3. Cybersecurity and privacy
Cybersecurity is not a new challenge facing the RegTech industry but, as we enter a banner year for new regulations that demand increased levels of security around consumer data, issues surrounding privacy assume even greater importance.
This year, we will start to see regulators flex their muscles and begin to articulate clearer priorities for what firms need to do to prepare for cyber threats. Firms, including those in the RegTech space, must adjust how they manage any customer data, and how they use it for their own commercial purposes. They must also take additional steps to ensure that they are offering the appropriate training for clients to meet best practice on data requirements.
4. Global regulation
Following the 2008 global financial crisis, we have seen a harmonised approach to regulation being implemented across different financial centres, under initiatives championed by the Financial Stability Board. Dodd-Frank set the standard in the US, seeking to promote transparency and accountability and now MiFID II is the template to embed similar principles, affecting anyone doing business in the European financial marketplace, in an ambitious suite of regulations.
However, despite the aim of standardisation, undoubtedly there will be regional variations in interpreting and implementing the core principles of transparency and investor protection among various countries and jurisdictions, as we are already seeing with MiFID II across the EU. So for RegTech firms, the challenge is that they must now navigate and appreciate these nuances so they don’t fall foul of the various national regulatory bodies and also provide their clients with solutions that match each jurisdiction.
5. Inter-regulatory conflicts
In H1 2018 alone, MiFID II, PSD2 and the General Data Protection Regulation (GDPR) will all come into force and are set to have substantial cross-sector impact. These regulations impose significant changes and contain potential inter-regulatory conflicts, leaving RegTech firms with the unenviable task of helping their clients implement the new requirements while still lacking clarity as to what regulators expect of them. Without clarity or guidance on some key issues within these regulations, RegTech firms are left advising their clients on issues that may cause a conflict.

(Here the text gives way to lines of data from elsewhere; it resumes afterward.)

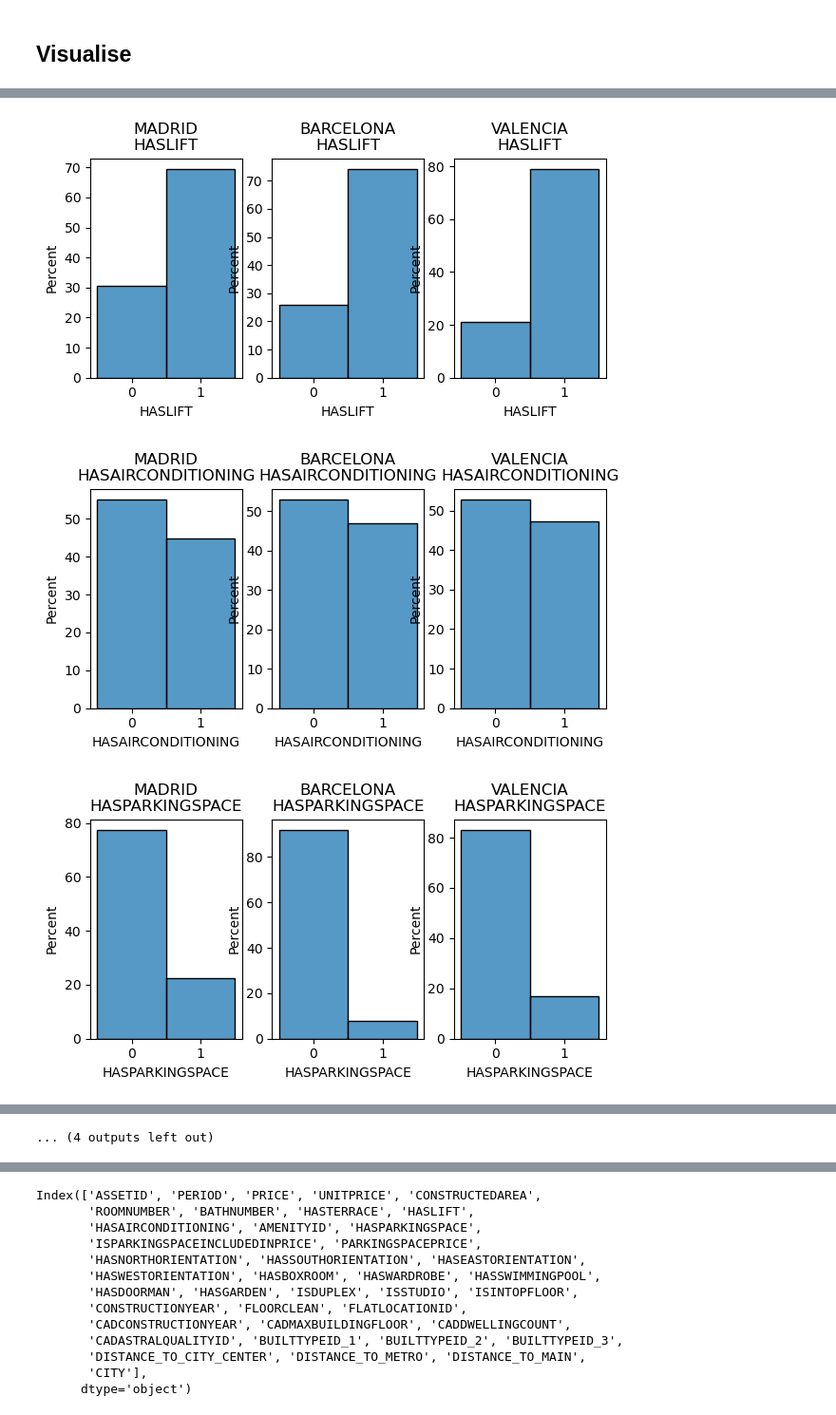
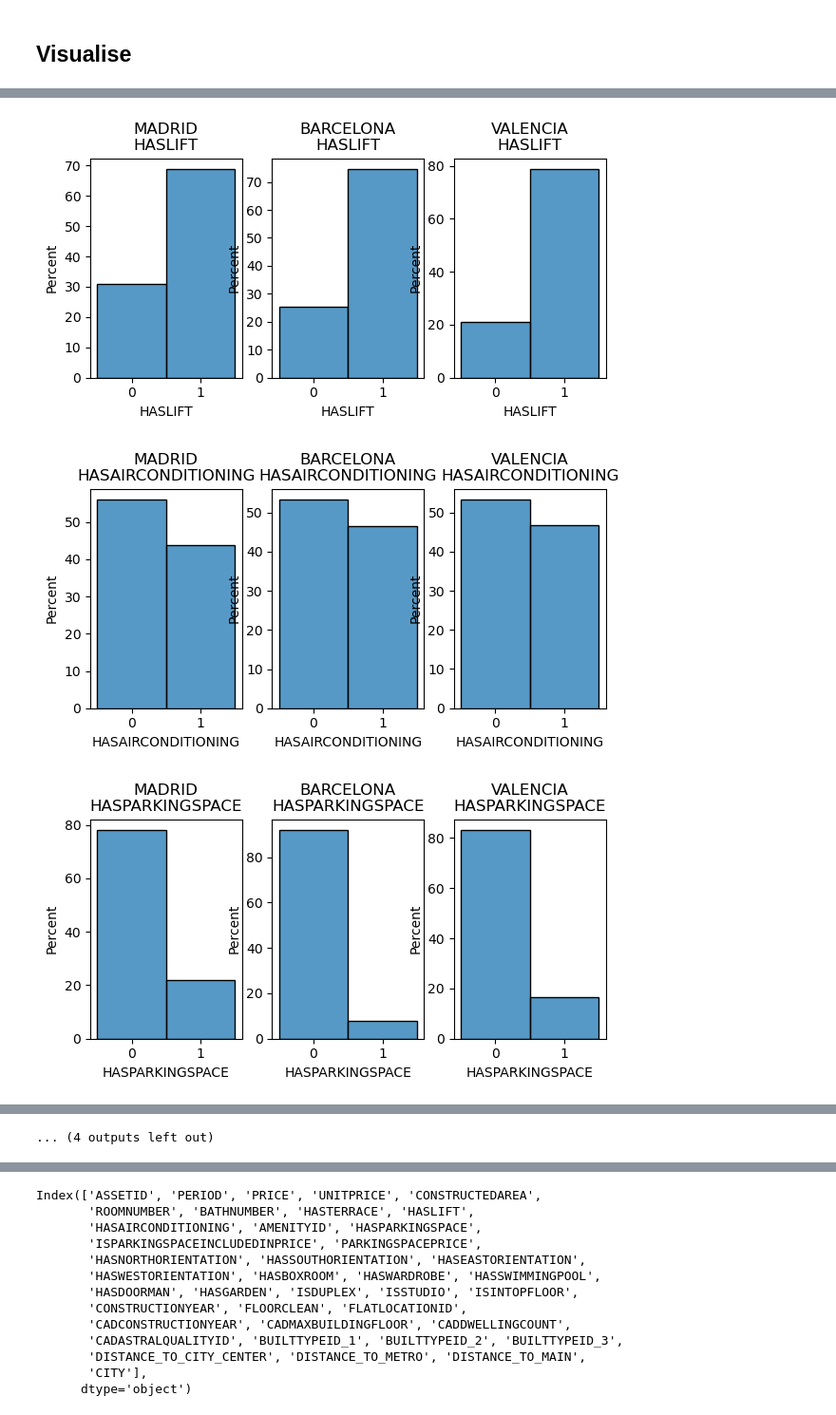
Before and after one commit to AlvaroCorrales/idealista18, a Jupyter notebook: experiments/explore.ipynb, the cells around one changed output, grey strips where cells are left out. Shown at 95% size. Saved outputs shown, nothing was run; the diff lists cells and outputs as text; code cells hidden in the pictures.

```diff
--- a/experiments/explore.ipynb
+++ b/experiments/explore.ipynb
@@ -156,7 +156,7 @@ for car in caracteristics:
     fig, ax = plt.subplots(1, 3, figsize = (7,3))
     i = 0
     for city in cities:
-        sns.histplot(data=df[df['CITY']==city], x=df[df['CITY']==city][car],
+        sns.histplot(data=df_ded[df_ded['CITY']==city], x=df_ded[df_ded['CITY']==city][car],
                 multiple='dodge', discrete=1,
                 stat='percent', ax = ax[i])
         ax[i].set_title(city + '\n' + car)
@@ -167,4 +167,4 @@ for car in caracteristics:
-[figure, old version]
+[figure, new version]
-[figure, old version]
+[figure, new version]
 [figure]
 [figure]
```
Also changed, not shown: parts of 7 cells of this notebook.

Conversely, these regulations will create improved databases that will allow companies not only make better sense of their data, but also enable them to gain valuable insights. This will pave the way for data-led innovation which can improve businesses’ data security and resilience, accelerating business initiatives and ultimately create new competitive strategies.